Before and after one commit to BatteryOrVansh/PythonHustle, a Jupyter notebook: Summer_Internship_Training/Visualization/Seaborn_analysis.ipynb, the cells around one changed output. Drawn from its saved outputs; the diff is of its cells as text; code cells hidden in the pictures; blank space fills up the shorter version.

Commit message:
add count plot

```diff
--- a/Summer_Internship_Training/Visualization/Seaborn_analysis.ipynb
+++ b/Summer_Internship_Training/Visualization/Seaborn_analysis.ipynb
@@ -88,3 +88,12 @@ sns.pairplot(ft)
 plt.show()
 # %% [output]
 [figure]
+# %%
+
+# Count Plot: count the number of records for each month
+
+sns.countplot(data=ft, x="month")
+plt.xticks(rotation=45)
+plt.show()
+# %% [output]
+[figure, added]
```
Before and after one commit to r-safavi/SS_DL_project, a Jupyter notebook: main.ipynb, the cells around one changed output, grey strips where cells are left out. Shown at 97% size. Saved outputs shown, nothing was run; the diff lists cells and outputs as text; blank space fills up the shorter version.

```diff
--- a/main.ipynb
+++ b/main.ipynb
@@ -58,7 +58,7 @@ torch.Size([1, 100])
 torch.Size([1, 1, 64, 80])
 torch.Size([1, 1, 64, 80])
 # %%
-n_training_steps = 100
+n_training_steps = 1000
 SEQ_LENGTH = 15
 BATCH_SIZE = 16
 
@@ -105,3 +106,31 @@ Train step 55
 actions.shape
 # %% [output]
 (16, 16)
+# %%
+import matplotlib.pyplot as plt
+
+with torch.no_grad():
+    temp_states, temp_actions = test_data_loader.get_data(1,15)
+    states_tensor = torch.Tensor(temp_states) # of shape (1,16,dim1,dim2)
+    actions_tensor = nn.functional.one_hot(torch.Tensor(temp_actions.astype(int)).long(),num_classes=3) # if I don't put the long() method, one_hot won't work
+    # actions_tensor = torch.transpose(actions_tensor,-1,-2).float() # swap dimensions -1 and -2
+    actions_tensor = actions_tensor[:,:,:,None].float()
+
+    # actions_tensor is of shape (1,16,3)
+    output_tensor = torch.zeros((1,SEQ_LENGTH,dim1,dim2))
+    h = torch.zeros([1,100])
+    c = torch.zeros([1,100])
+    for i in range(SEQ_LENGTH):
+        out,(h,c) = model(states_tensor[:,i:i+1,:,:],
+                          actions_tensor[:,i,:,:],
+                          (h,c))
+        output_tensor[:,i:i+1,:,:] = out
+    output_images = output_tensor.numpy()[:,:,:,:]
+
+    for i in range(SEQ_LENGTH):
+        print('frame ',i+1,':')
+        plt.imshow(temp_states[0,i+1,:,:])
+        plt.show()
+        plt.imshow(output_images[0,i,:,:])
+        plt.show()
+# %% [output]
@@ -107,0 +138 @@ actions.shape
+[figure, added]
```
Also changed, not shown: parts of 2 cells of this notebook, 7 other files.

*ASSIGNMENT*.
Nothing in the records may change. Print all of them.

*TASK OUTPUT*.
Before and after one commit to BatteryOrVansh/PythonHustle, a Jupyter notebook: Summer_Internship_Training/Visualization/Seaborn_analysis.ipynb, the cells around one changed output. Drawn from its saved outputs; the diff is of its cells as text; code cells hidden in the pictures; blank space fills up the shorter version.

Commit message:
add count plot

```diff
--- a/Summer_Internship_Training/Visualization/Seaborn_analysis.ipynb
+++ b/Summer_Internship_Training/Visualization/Seaborn_analysis.ipynb
@@ -88,3 +88,12 @@ sns.pairplot(ft)
 plt.show()
 # %% [output]
 [figure]
+# %%
+
+# Count Plot: count the number of records for each month
+
+sns.countplot(data=ft, x="month")
+plt.xticks(rotation=45)
+plt.show()
+# %% [output]
+[figure, added]
```
Before and after one commit to r-safavi/SS_DL_project, a Jupyter notebook: main.ipynb, the cells around one changed output, grey strips where cells are left out. Shown at 97% size. Saved outputs shown, nothing was run; the diff lists cells and outputs as text; blank space fills up the shorter version.

```diff
--- a/main.ipynb
+++ b/main.ipynb
@@ -58,7 +58,7 @@ torch.Size([1, 100])
 torch.Size([1, 1, 64, 80])
 torch.Size([1, 1, 64, 80])
 # %%
-n_training_steps = 100
+n_training_steps = 1000
 SEQ_LENGTH = 15
 BATCH_SIZE = 16
 
@@ -105,3 +106,31 @@ Train step 55
 actions.shape
 # %% [output]
 (16, 16)
+# %%
+import matplotlib.pyplot as plt
+
+with torch.no_grad():
+    temp_states, temp_actions = test_data_loader.get_data(1,15)
+    states_tensor = torch.Tensor(temp_states) # of shape (1,16,dim1,dim2)
+    actions_tensor = nn.functional.one_hot(torch.Tensor(temp_actions.astype(int)).long(),num_classes=3) # if I don't put the long() method, one_hot won't work
+    # actions_tensor = torch.transpose(actions_tensor,-1,-2).float() # swap dimensions -1 and -2
+    actions_tensor = actions_tensor[:,:,:,None].float()
+
+    # actions_tensor is of shape (1,16,3)
+    output_tensor = torch.zeros((1,SEQ_LENGTH,dim1,dim2))
+    h = torch.zeros([1,100])
+    c = torch.zeros([1,100])
+    for i in range(SEQ_LENGTH):
+        out,(h,c) = model(states_tensor[:,i:i+1,:,:],
+                          actions_tensor[:,i,:,:],
+                          (h,c))
+        output_tensor[:,i:i+1,:,:] = out
+    output_images = output_tensor.numpy()[:,:,:,:]
+
+    for i in range(SEQ_LENGTH):
+        print('frame ',i+1,':')
+        plt.imshow(temp_states[0,i+1,:,:])
+        plt.show()
+        plt.imshow(output_images[0,i,:,:])
+        plt.show()
+# %% [output]
@@ -107,0 +138 @@ actions.shape
+[figure, added]
```
Also changed, not shown: parts of 2 cells of this notebook, 7 other files.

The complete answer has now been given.